Exercise directions:
Among the entries below, find the lines that hold the word "Ténèbres" and report them.

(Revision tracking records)
----------
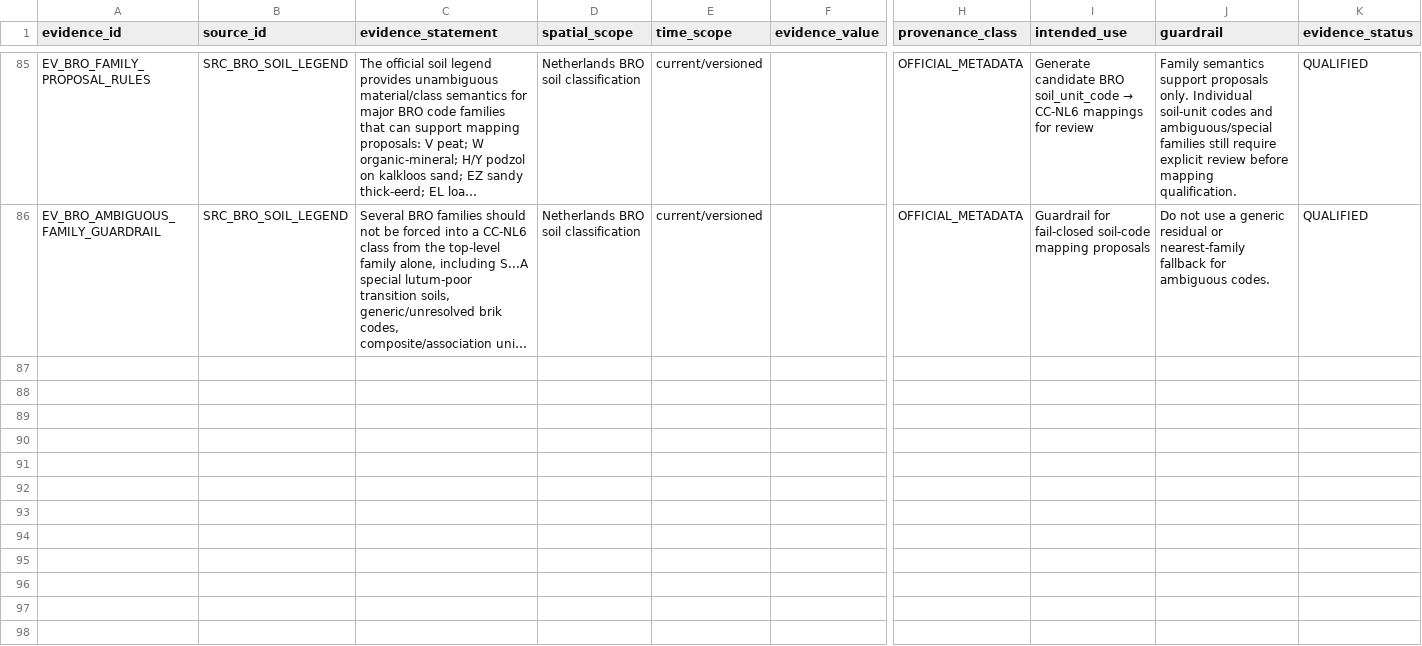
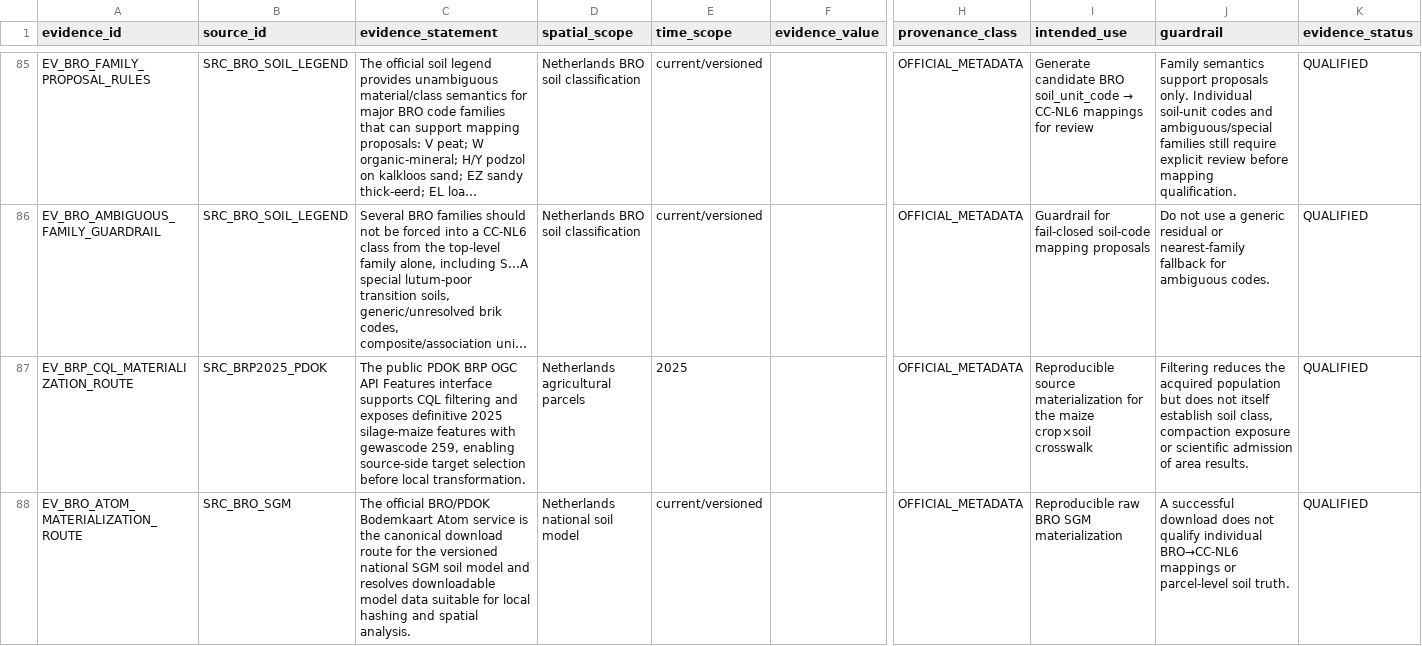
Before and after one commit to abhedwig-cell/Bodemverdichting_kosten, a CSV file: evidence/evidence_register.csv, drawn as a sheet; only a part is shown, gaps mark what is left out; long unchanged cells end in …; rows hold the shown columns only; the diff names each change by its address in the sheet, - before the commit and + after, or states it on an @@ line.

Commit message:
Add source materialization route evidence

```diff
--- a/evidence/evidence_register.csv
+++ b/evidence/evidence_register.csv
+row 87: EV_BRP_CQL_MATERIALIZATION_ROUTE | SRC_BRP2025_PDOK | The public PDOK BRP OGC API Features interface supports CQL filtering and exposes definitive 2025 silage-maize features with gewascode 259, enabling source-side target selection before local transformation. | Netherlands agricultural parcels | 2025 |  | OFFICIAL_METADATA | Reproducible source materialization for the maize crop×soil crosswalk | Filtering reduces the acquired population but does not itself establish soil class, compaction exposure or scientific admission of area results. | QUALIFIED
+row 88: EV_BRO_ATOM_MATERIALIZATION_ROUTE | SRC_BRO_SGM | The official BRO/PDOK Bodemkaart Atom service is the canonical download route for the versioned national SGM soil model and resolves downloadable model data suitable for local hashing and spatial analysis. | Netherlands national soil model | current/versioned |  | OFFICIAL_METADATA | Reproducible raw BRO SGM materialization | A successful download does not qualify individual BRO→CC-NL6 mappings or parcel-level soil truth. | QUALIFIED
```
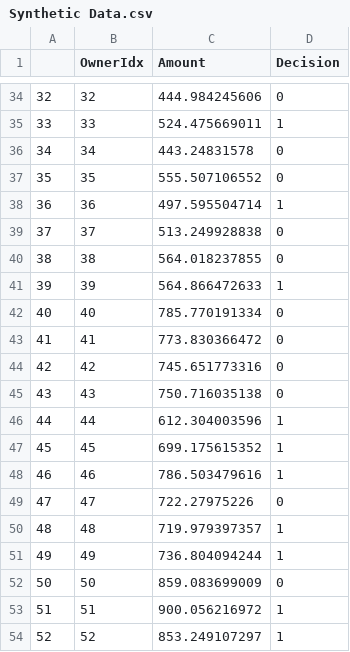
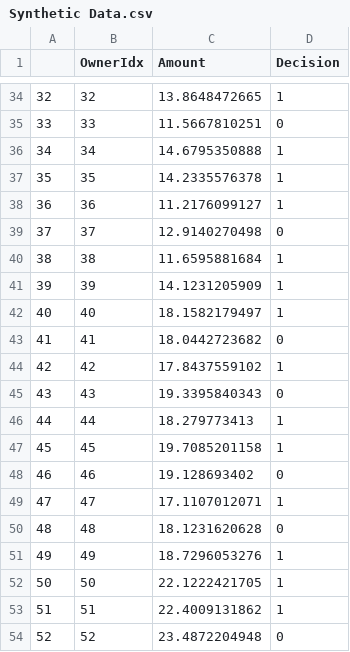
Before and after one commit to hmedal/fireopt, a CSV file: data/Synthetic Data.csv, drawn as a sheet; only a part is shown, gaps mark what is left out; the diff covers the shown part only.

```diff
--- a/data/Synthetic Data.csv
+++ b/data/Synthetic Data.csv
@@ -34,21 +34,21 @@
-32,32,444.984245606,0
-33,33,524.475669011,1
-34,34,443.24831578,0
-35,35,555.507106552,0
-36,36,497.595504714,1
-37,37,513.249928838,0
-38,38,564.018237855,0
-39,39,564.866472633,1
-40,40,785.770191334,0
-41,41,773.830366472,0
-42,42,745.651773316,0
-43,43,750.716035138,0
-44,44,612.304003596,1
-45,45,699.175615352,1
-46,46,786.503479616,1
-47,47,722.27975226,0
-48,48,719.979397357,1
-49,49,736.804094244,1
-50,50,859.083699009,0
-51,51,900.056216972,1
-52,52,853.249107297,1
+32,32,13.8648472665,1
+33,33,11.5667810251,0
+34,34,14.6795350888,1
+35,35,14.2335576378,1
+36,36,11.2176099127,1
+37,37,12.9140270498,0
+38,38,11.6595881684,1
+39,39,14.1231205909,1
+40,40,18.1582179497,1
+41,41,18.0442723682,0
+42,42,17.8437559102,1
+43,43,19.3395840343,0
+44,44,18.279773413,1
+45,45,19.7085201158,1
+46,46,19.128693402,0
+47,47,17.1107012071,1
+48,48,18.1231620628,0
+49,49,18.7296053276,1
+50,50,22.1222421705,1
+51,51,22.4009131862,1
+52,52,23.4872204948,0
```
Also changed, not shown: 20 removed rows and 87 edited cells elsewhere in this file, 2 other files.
----------
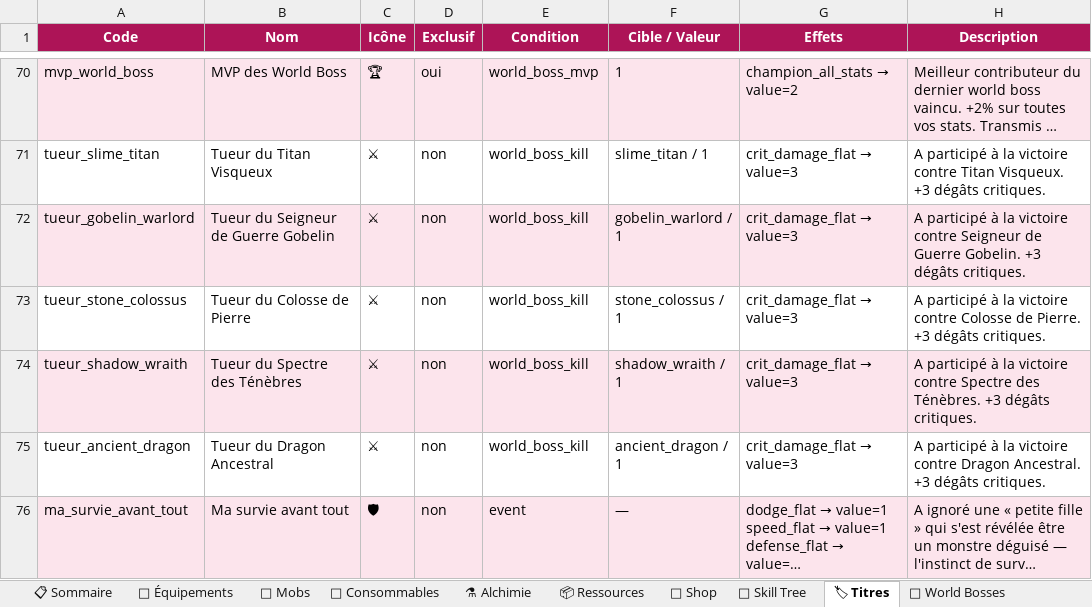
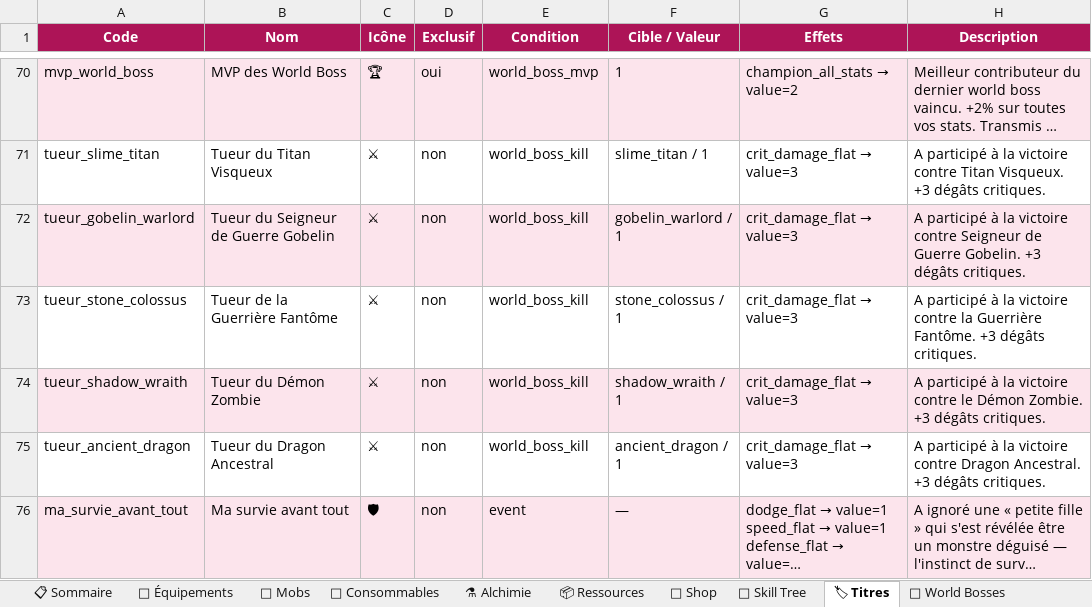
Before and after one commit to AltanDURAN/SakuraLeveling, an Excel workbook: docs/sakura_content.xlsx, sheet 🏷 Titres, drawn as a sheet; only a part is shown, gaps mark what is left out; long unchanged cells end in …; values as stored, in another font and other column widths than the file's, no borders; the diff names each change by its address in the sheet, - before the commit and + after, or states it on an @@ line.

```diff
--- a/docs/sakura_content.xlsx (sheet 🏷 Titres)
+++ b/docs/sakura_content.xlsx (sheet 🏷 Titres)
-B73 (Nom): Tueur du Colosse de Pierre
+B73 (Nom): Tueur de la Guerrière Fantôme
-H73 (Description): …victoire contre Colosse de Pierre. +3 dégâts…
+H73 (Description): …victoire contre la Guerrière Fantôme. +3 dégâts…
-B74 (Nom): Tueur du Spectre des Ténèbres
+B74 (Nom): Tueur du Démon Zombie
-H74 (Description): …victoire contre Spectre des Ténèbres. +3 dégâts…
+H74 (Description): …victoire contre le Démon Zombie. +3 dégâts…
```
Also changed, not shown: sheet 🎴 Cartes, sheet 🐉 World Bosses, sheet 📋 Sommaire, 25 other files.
----------
Solution to this task:
-B74 (Nom): Tueur du Spectre des Ténèbres
-H74 (Description): …victoire contre Spectre des Ténèbres. +3 dégâts…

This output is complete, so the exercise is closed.